Because recruiters are inundated with so many applications, this question is often used as a screening tool. As a candidate, this makes it tricky for you not to under or over sell – even more difficult when you don’t know the salary range.
If, however, you have impressed, and the company decide you are their ‘person’, any salary disparities – ie between what is on offer and what you say you want – will likely be ignored and negotiations will start. During this process, you as the candidate will have also learnt more about the role and the company which will help you to decide if you wish to pursue the opportunity further, including revising down your salary expectations if necessary (we doubt you’d have concerns about revising them up if the offer is greater!).
Probably one of the best responses ever heard in an interview was from a gentleman who had applied for a mine site safety management role, but who was at the time earning significant tax free dollars in a global role. As you might imagine, there was a major gap between what he was earning and what was being offered. His answer was; “I have applied for the role because it really appeals to me and I think I have something good to offer. Given I’ve taken the time to research your organisation, I feel confident that you will offer an appropriate package commensurate with the job responsibilities”. During the interview process, it was also clear that money was obviously not the driving force, so the organisation continued to pursue the candidate knowing they could likely negotiate a win/win.
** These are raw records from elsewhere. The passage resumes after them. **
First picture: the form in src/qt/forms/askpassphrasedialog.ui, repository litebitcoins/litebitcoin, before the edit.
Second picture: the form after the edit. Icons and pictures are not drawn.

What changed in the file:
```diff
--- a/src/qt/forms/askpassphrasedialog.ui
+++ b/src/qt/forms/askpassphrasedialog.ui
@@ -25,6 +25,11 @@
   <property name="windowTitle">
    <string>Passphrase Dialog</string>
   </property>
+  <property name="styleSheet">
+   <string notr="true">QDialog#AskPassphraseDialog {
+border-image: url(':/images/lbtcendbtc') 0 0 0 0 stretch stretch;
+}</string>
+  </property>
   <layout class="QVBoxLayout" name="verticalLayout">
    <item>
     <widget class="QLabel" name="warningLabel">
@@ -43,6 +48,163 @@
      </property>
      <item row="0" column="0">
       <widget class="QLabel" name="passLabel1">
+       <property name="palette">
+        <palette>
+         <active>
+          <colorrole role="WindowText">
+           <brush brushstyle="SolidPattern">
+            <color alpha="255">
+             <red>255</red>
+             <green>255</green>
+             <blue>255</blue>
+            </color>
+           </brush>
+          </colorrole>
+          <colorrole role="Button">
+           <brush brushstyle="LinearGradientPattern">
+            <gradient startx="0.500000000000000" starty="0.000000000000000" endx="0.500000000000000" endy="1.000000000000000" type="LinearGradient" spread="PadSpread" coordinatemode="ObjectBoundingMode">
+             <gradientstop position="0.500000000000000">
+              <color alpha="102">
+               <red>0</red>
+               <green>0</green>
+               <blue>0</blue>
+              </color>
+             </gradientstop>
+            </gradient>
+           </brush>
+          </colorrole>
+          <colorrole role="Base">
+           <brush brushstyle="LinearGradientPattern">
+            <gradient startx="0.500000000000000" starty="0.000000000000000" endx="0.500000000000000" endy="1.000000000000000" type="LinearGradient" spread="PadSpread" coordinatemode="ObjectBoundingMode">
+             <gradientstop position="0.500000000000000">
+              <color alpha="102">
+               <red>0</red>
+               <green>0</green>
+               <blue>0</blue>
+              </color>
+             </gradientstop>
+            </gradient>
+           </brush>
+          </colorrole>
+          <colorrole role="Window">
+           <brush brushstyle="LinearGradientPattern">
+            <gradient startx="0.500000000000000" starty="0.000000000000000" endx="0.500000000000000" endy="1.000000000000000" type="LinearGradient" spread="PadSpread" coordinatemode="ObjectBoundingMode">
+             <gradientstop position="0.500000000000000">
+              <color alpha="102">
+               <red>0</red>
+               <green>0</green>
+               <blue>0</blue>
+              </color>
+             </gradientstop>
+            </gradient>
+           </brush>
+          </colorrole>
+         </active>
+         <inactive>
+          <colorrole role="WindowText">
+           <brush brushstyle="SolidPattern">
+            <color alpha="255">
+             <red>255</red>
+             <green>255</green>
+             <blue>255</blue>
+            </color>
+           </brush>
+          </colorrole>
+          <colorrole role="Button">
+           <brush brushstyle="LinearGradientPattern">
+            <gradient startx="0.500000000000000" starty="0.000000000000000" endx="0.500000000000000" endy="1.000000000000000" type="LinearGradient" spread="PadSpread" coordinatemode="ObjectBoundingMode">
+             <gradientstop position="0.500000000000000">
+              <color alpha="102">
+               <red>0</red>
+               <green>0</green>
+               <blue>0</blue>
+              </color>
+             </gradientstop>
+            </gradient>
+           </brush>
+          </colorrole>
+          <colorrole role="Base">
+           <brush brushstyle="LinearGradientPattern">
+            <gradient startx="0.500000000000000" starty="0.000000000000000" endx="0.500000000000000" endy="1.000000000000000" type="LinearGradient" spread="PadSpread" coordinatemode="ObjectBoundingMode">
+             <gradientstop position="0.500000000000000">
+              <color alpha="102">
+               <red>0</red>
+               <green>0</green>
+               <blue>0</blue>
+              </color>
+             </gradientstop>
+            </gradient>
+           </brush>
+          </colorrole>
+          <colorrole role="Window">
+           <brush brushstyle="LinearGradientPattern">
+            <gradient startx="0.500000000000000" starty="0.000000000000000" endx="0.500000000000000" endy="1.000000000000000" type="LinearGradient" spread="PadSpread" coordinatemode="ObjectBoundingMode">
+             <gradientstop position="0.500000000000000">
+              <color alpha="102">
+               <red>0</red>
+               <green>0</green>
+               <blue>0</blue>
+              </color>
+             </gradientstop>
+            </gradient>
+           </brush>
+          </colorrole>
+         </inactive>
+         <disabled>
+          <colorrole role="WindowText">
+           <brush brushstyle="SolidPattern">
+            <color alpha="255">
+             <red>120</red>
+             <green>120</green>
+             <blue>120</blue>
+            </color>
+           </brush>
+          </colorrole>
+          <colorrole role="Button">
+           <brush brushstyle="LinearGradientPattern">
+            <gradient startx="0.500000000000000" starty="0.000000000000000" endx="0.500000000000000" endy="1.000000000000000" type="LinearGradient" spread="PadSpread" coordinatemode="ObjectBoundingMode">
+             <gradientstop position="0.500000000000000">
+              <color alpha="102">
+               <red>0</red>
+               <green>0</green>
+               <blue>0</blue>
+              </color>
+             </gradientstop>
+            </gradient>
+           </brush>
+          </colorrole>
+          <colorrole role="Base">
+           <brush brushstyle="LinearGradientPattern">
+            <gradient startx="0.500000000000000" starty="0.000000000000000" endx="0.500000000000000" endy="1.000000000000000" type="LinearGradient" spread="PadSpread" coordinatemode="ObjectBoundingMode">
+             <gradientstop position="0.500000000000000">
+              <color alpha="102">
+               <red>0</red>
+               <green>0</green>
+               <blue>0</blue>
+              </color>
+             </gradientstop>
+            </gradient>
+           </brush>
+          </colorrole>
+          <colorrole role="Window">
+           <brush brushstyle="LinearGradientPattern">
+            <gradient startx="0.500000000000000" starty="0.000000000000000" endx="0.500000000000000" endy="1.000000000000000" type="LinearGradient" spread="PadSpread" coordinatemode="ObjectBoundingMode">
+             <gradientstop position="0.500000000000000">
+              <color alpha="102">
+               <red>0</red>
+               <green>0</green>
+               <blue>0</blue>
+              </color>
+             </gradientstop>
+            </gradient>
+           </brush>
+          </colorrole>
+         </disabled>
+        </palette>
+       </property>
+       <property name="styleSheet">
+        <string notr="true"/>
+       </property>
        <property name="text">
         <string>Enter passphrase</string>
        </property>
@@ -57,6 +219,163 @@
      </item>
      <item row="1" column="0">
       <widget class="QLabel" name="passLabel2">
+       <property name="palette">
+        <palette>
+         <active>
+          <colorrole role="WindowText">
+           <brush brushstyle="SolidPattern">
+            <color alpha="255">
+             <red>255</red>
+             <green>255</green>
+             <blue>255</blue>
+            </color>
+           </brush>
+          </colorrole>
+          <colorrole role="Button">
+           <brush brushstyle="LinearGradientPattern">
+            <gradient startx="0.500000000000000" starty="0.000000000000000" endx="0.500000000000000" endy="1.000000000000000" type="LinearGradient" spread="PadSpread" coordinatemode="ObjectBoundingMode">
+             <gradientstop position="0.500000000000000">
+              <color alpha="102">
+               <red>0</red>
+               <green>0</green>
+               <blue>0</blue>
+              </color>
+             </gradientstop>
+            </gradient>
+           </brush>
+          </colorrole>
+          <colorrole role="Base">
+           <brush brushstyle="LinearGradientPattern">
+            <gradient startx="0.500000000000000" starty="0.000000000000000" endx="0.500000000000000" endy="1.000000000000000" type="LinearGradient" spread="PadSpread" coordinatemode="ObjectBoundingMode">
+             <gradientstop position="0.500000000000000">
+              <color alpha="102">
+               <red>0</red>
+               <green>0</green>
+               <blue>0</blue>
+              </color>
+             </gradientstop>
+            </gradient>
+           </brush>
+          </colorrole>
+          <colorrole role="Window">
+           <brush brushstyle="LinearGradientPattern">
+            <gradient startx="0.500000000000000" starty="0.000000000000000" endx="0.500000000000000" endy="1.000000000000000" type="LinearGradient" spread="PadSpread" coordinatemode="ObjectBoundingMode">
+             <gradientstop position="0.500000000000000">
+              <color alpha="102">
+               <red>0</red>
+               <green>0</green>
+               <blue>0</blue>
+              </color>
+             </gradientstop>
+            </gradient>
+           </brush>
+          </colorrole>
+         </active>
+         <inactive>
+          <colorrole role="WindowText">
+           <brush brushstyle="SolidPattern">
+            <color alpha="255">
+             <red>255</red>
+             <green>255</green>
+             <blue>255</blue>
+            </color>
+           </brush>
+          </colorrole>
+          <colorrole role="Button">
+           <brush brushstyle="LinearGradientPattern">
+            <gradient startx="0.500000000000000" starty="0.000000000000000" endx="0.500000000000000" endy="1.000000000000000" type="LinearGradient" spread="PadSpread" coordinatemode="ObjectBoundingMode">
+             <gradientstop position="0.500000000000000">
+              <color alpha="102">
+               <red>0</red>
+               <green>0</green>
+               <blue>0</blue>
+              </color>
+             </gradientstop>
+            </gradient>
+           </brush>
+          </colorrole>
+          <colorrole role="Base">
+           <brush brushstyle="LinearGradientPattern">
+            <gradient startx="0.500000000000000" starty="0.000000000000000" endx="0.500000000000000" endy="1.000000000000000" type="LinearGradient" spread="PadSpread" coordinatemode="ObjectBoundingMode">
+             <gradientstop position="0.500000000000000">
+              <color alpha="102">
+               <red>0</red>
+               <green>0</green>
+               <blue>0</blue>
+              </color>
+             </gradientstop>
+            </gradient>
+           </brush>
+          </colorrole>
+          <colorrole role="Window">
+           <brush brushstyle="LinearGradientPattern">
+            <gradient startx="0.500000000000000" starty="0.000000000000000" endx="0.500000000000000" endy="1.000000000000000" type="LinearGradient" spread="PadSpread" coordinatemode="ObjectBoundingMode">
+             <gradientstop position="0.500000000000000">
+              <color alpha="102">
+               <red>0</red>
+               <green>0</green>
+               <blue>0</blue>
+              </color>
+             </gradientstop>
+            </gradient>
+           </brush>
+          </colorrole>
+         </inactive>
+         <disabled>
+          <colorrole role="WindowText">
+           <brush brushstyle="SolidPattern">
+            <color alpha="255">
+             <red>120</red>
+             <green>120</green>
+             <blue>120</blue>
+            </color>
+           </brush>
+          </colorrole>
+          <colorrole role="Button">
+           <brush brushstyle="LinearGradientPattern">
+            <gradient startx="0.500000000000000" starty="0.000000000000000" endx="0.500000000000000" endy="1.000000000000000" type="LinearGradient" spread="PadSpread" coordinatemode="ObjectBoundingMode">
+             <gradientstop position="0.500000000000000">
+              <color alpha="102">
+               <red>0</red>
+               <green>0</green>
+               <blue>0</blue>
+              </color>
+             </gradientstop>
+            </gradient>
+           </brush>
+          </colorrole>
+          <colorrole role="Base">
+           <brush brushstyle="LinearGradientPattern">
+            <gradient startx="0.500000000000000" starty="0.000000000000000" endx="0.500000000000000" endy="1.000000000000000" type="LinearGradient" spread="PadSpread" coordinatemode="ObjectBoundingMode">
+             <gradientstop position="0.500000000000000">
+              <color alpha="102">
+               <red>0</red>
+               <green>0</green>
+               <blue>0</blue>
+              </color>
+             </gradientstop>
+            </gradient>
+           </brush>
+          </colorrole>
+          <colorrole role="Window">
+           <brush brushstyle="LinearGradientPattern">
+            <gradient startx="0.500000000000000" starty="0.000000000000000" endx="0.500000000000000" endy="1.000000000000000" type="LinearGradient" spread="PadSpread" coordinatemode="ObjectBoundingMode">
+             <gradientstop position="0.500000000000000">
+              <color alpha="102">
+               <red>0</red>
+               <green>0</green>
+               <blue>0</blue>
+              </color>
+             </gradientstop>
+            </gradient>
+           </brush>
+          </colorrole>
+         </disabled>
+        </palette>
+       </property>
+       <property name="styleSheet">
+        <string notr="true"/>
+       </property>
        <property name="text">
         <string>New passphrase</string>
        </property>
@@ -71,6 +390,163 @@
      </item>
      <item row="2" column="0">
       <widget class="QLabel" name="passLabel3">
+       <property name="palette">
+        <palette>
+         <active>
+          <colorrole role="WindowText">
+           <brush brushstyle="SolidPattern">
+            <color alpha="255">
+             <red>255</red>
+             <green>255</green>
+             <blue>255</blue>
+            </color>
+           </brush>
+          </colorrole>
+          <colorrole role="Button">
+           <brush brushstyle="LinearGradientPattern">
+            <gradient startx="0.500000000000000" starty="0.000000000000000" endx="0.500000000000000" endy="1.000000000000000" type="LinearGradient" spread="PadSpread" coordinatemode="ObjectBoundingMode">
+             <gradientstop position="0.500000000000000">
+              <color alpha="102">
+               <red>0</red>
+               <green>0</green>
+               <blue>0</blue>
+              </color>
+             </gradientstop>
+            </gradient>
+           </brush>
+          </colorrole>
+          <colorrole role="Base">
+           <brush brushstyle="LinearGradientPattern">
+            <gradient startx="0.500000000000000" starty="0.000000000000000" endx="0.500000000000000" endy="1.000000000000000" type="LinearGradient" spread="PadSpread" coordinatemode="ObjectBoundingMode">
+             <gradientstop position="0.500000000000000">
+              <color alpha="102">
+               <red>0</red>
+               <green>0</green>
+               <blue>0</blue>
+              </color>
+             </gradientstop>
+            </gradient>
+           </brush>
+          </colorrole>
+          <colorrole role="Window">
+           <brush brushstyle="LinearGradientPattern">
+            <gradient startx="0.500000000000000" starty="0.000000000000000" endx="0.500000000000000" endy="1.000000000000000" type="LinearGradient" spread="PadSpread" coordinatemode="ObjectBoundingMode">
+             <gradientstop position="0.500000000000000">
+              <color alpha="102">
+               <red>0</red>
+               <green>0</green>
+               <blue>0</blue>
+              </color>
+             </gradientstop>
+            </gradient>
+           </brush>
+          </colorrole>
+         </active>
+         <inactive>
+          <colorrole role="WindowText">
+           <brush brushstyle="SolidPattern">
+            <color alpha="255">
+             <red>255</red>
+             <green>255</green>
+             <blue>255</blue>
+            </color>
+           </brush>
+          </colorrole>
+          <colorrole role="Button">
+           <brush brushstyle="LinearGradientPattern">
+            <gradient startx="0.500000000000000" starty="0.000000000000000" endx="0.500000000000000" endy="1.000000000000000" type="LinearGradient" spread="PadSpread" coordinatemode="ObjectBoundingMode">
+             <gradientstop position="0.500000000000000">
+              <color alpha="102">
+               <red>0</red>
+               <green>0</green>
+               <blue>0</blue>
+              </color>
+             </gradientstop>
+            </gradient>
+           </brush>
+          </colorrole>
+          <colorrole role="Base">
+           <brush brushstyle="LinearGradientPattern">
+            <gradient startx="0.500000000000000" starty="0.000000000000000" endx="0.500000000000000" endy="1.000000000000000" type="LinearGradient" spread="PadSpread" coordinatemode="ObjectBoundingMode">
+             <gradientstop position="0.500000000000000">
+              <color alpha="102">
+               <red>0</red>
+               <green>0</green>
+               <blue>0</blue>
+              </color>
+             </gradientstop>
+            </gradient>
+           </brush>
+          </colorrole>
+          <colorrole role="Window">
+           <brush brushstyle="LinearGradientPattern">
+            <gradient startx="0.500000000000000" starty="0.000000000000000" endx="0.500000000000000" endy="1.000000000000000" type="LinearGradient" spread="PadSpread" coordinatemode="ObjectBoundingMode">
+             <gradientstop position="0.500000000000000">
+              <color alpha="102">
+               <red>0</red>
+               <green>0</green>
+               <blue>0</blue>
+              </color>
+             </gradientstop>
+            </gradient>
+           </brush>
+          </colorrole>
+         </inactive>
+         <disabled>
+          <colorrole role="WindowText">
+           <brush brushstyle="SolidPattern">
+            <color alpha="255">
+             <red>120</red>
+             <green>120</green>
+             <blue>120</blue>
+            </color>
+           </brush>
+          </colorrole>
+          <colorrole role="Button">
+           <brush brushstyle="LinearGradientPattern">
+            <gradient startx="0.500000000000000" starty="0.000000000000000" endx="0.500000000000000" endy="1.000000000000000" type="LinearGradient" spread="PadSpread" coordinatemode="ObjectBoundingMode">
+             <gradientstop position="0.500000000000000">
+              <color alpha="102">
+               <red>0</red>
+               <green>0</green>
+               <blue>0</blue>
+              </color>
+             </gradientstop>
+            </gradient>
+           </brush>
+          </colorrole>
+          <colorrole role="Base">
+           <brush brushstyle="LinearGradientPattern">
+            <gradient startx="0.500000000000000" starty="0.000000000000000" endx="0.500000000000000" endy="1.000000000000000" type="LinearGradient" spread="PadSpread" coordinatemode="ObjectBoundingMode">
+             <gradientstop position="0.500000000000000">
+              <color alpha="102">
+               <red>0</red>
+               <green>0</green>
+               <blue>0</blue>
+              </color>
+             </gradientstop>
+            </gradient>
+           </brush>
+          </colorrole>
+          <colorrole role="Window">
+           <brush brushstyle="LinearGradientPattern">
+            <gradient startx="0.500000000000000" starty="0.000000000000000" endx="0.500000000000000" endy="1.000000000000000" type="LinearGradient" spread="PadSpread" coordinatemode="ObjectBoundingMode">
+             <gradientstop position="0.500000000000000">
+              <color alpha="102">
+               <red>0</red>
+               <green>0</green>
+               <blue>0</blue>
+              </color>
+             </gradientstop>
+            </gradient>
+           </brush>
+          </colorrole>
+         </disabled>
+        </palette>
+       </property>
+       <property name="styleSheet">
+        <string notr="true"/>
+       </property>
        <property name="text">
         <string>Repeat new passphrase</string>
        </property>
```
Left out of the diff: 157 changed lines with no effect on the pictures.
If the recruiter pushes, you can say what you are currently on and that you wouldn’t want to go lower than this. Everyone can appreciate you won’t necessarily want to go backwards – although depending on how badly you do want the position and if it is in line with your greater career picture, sometimes it can pay. It’s certainly something to consider.